The state law requires the government to prove that the asset's owner knew that the property was not obtained legally. The federal process requires the property owner to prove that the assets were obtained by legal means. The new law means that police agencies cannot share in any revenues from federal seizures worth less than $50,000. That will eliminate as much as 85 percent of the money received from federal government seizures.
According to the chief of the Colorado Spring Police Department, "The money that was used in the past to shut down these illegal operations is not going to be there most of the time. It's going to make participation in some of these federal investigations difficult."
Those who support the law say that the new threshold will ensure that law enforcement groups focus their attention on large-scale criminal enterprises. Those who oppose the new law say that it will cripple their budgets used to fight crime.
Not all the money goes into fighting crime. According to the police chief, the money has also been used to provide Colorado Springs police officers with Narcan, which is used to stop an opiate overdose.

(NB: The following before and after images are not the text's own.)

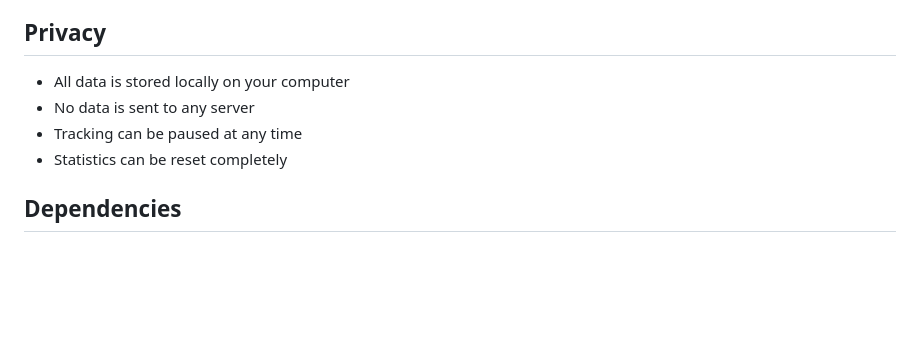
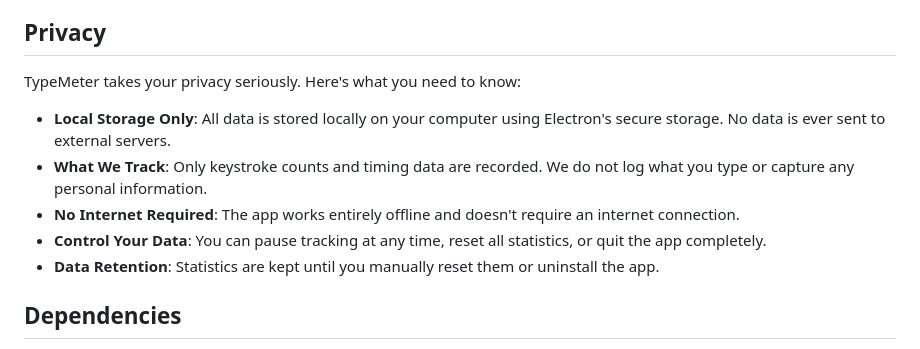
Before and after one commit to samanar/type-meter, a Markdown page: README.md, the part around the change printed below. Drawn GitHub-style; blank space fills up the shorter version.

```diff
--- a/README.md
+++ b/README.md
@@ -57,10 +61,13 @@ Open the full dashboard for detailed analytics and daily history.
 
 ## Privacy
 
-- All data is stored locally on your computer
-- No data is sent to any server
-- Tracking can be paused at any time
-- Statistics can be reset completely
+TypeMeter takes your privacy seriously. Here's what you need to know:
+
+- **Local Storage Only**: All data is stored locally on your computer using Electron's secure storage. No data is ever sent to external servers.
+- **What We Track**: Only keystroke counts and timing data are recorded. We do not log what you type or capture any personal information.
+- **No Internet Required**: The app works entirely offline and doesn't require an internet connection.
+- **Control Your Data**: You can pause tracking at any time, reset all statistics, or quit the app completely.
+- **Data Retention**: Statistics are kept until you manually reset them or uninstall the app.
 
 ## Dependencies
 
```
Also changed, not shown: other parts of README.md (+4 -1 lines), screenshots/screenshot-1.jpg (added), screenshots/screenshot-2.jpg (added).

While it is not known how much this new law will affect law enforcement investigations in the future, it could mean that fewer people will see their assets seized when they have done nothing wrong.
If you have had an asset seized as a result of a law enforcement investigation, your attorney can provide information on how you can fight to get your assets back.
Source: The Gazette, "Asset forfeiture change costly for Colorado Springs-area drug agencies," Lance Benzel and Rachel Riley, June 15, 2017